Countering the “Open and Obviousand “Not Inherently Dangerous” Arguments

If the victim of a slip or trip and fall accident is unable to identify the cause of the fall, then the general rule applied by virtually all attorneys is that there is no viable case.  It is ultimately not sustainable  to attempt  to  hold another party responsible  for one’s injury if the cause, attributable to that alleged  responsible party, is only based  on speculation.

Experienced Personal Injury Attorneys, however, will not be quick to dismiss the possibility of a lawsuit based on the first hint of an “unknown cause”.  Truth be told, what may well not be evident to the layman that was injured, may be self-evident to a more experienced eye or to an expert.  A most obvious example may be the absence of a handrail which, to the average person, may not amount to an obvious defect.  Nevertheless, the absence of a handrail could well be the basis for a successful lawsuit.

The apparent absence of a cause of an accident is common in “single step” cases.  A person falls down a  single step.  The  potential defendant argues the absence of liability both  because the step  was “open and obvious” and certainly “not inherently dangerous”.    Both of  these  positions are traditional grounds  for granting defendants “summary judgment” (dismissal) of lawsuits.  The presence of “warning signs”, advising passers-by of dangerous conditions, adds  substance  to  such  defense  positions.

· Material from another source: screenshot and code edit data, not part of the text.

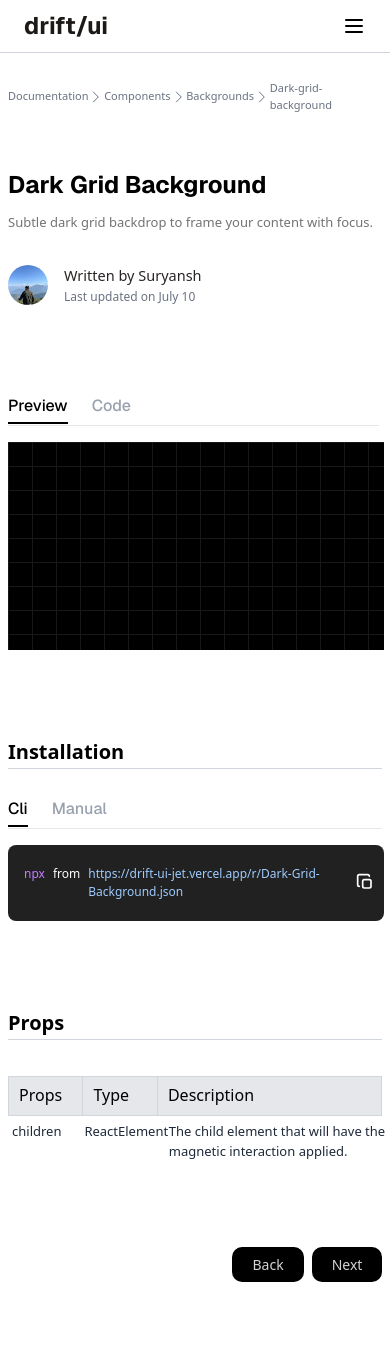
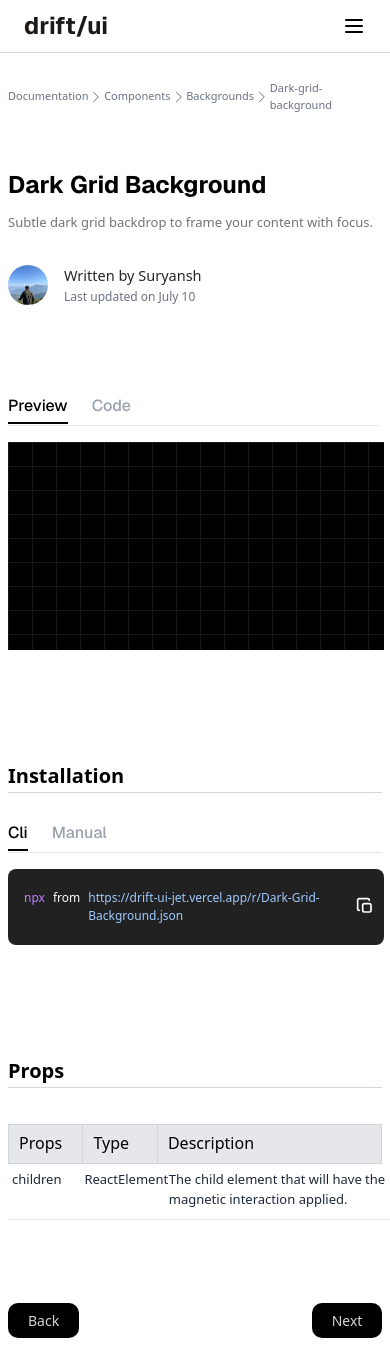
Before and after one commit to suryanshXD/Drift-UI, a Next.js app: page /docs/components/background/dark-grid-bg in a window 390 px wide. Before the commit the page ends 1296 px from the top, so only its background shows below. Built offline with nearby package versions, Linux system fonts and the light colour scheme.

Commit message:
minor changes

```diff
--- a/app/docs/components/background/dark-grid-bg/page.tsx
+++ b/app/docs/components/background/dark-grid-bg/page.tsx
@@ -183,7 +183,7 @@ export default function Page() {
         </div>
         <div
           ref={installationRef}
-          className="text-black font-semibold sm: text-xl lg:text-2xl sm: mt-22 lg:mt-32 border-b border-gray-300 pb-0.5 sm: w-[98%] lg:w-full"
+          className="text-black font-semibold sm: text-xl lg:text-2xl sm: mt-28 lg:mt-32 border-b border-gray-300 pb-0.5 sm: w-[98%] lg:w-full"
         >
           Installation
         </div>
@@ -310,7 +310,7 @@ export default function Page() {
         </div>
         <div
           ref={propsRef}
-          className="text-black font-semibold sm: text-xl lg:text-2xl sm: mt-22 lg:mt-32 border-b border-gray-300 pb-0.5 sm: w-[98%] lg:w-full"
+          className="text-black font-semibold sm: text-xl lg:text-2xl sm: mt-28 lg:mt-32 border-b border-gray-300 pb-0.5 sm: w-[98%] lg:w-full"
         >
           Props
         </div>
@@ -323,7 +323,7 @@ export default function Page() {
           </div>
           <div className="w-[60%] bg-gray-200 pl-2.5 pt-1.5">Description</div>
         </div>
-        <div className="flex w-full h-14 font-extralight mb-12">
+        <div className="flex w-full h-14 font-extralight mb-12 border-b border-gray-200">
           <div className="flex flex-col w-[20%] sm: text-gray-800 lg:text-gray-600">
             <div className="sm: pl-1 lg:pl-3 py-1.5 sm: text-[13px] lg:text-[15px]">
               children
@@ -340,7 +340,7 @@ export default function Page() {
             </div>
           </div>
         </div>
-        <div className="flex sm: w-[98%] lg:w-full justify-end gap-2 sm: mb-5 lg:mb-4 sm: mt-8 lg:mt-0">
+        <div className="flex sm: w-[98%] lg:w-full sm: justify-between lg:justify-end gap-2 sm: mb-5 lg:mb-4 sm: mt-10 lg:mt-0">
           <motion.div whileTap={{ scale: 0.95 }}>
             <Link
               href={"/docs/components/background"}
```
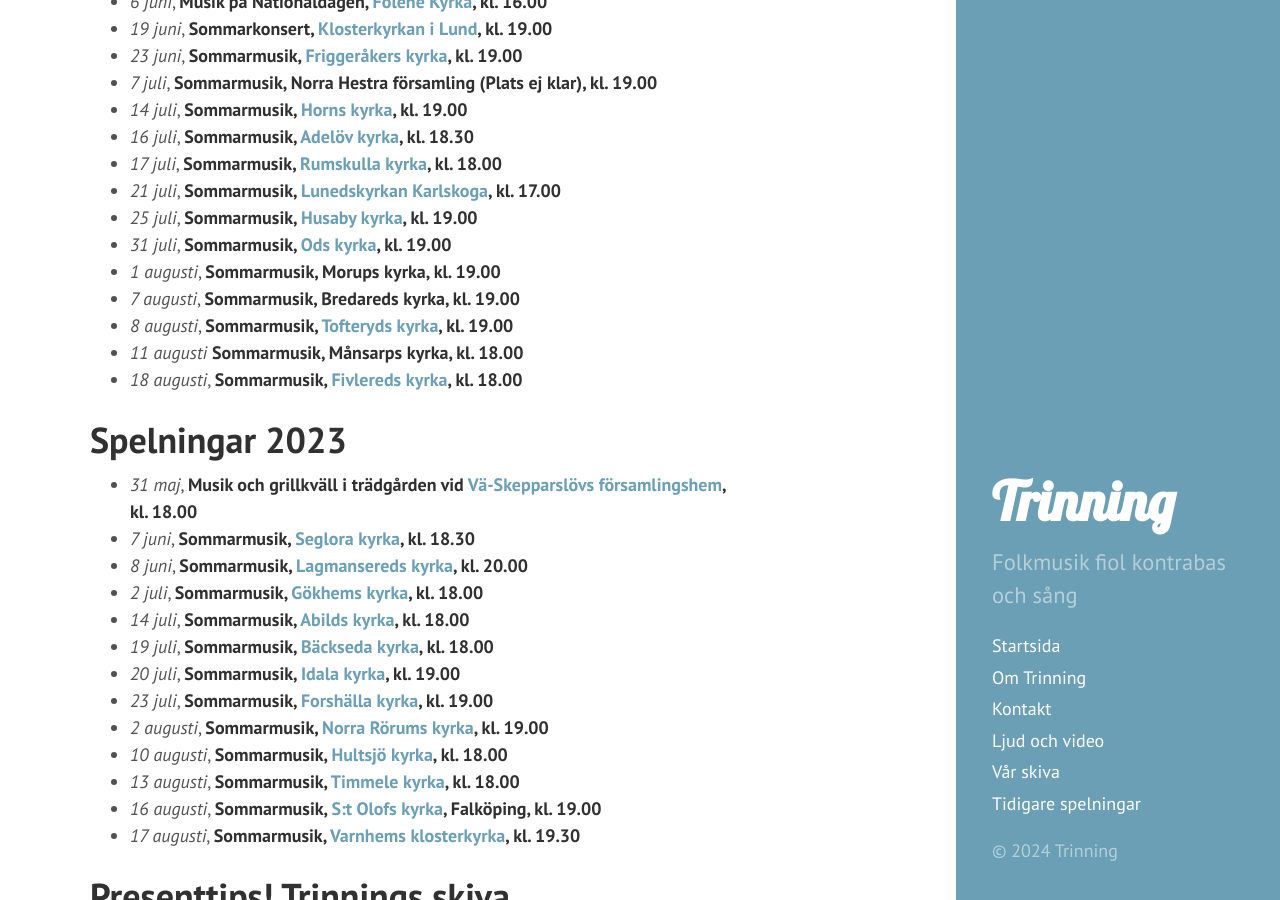
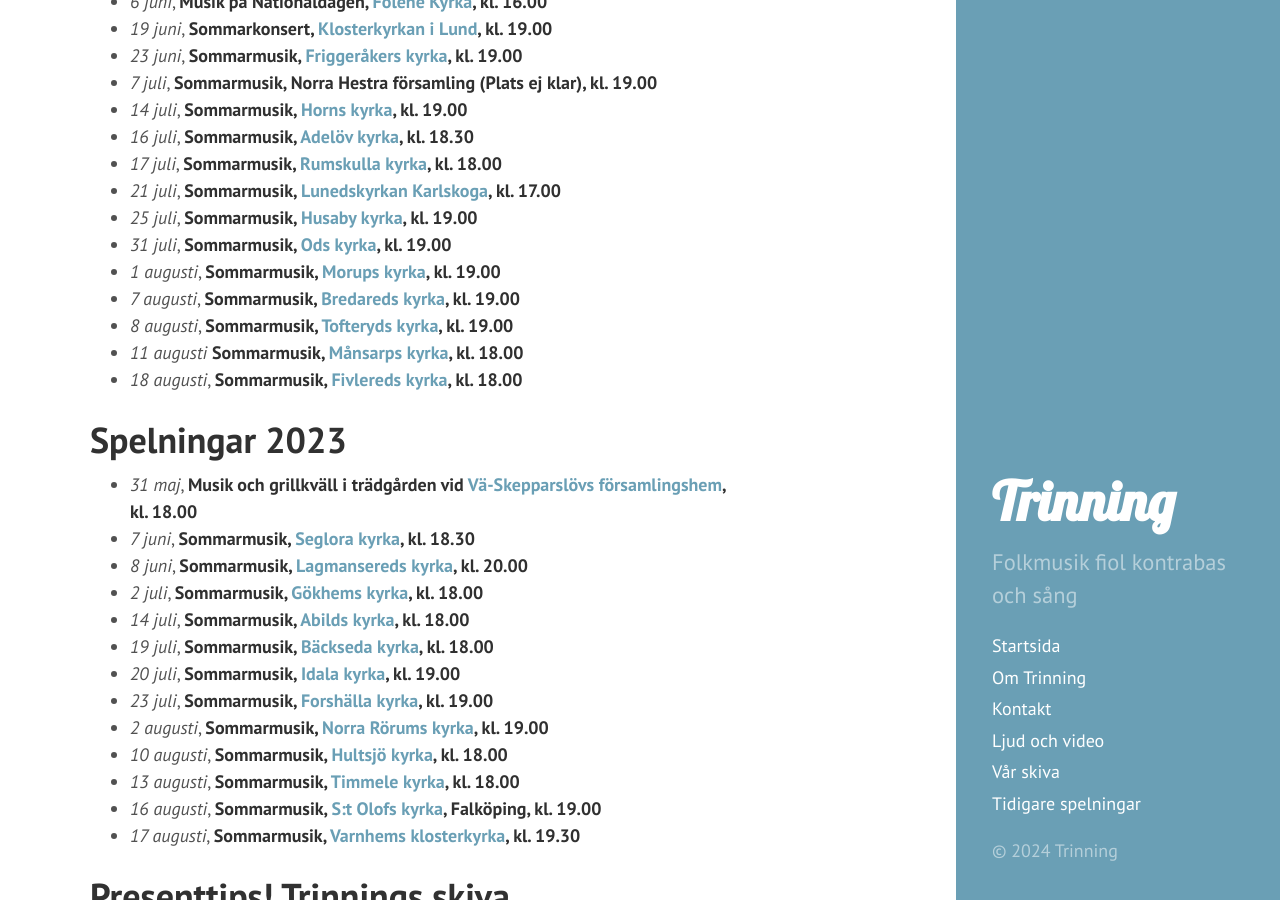
Before and after one commit to trinning/trinning.github.io, a Jekyll site: the page built from index.md, in a window 1280 px wide and 900 px high, scrolled down 732 px. Built offline with Jekyll 4.4.1, drawn with Linux system fonts in a browser that asks for light colours; some of the changed lines change nothing that is shown.

Commit message:
Adding google maps links

```diff
--- a/index.md
+++ b/index.md
@@ -25,10 +25,10 @@ in lite norskt, amerikanskt, låtar från de brittiska öarna och visor från de
 * *21 juli*, **Sommarmusik, [Lunedskyrkan Karlskoga](https://maps.app.goo.gl/j2QVA16jE4AAEZHu5 "Karta till spelningen"), kl. 17.00**
 * *25 juli*, **Sommarmusik, [Husaby kyrka](https://maps.app.goo.gl/wBHkXp68gEQGjhCD9 "Karta till spelningen"), kl. 19.00**
 * *31 juli*, **Sommarmusik, [Ods kyrka](https://maps.app.goo.gl/oq22nVhm2nNs8dMS6 "Karta till spelningen"), kl. 19.00**
-* *1 augusti*, **Sommarmusik, Morups kyrka, kl. 19.00**
-* *7 augusti*, **Sommarmusik, Bredareds kyrka, kl. 19.00**
+* *1 augusti*, **Sommarmusik, [Morups kyrka](https://maps.app.goo.gl/bhHFAYECkA1VmqSV6 "Karta till spelningen"), kl. 19.00**
+* *7 augusti*, **Sommarmusik, [Bredareds kyrka](https://maps.app.goo.gl/mwTKam1sH58w89B4A "Karta till spelningen"), kl. 19.00**
 * *8 augusti*, **Sommarmusik, [Tofteryds kyrka](https://maps.app.goo.gl/KgwMMGLj5FzfG3ca9 "Karta till spelningen"), kl. 19.00**
-* *11 augusti* **Sommarmusik, Månsarps kyrka, kl. 18.00**
+* *11 augusti* **Sommarmusik, [Månsarps kyrka](https://maps.app.goo.gl/iNporbjvBpFE8zmW7 "Karta till spelningen"), kl. 18.00**
 * *18 augusti*, **Sommarmusik, [Fivlereds kyrka](https://maps.app.goo.gl/h2FbqrTBt9wYzUpw5 "Karta till spelningen"), kl. 18.00**
 
 # Spelningar 2023
```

It is up to the Plaintiff’s team, the attorney backed by an expert, to direct the court’s attention to any existing defect – such as lack of handrails, a dangerous  slope, a riser that violates the building code, a cracked or defective lip, etc. that would resurrect  a potentially moribund lawsuit.  What the seasoned Personal Injury Attorney will do is anticipate arguments the defense will interject, and prepare the appropriate groundwork in  both  paperwork and deposition testimony, to give support  to countering those defense positions.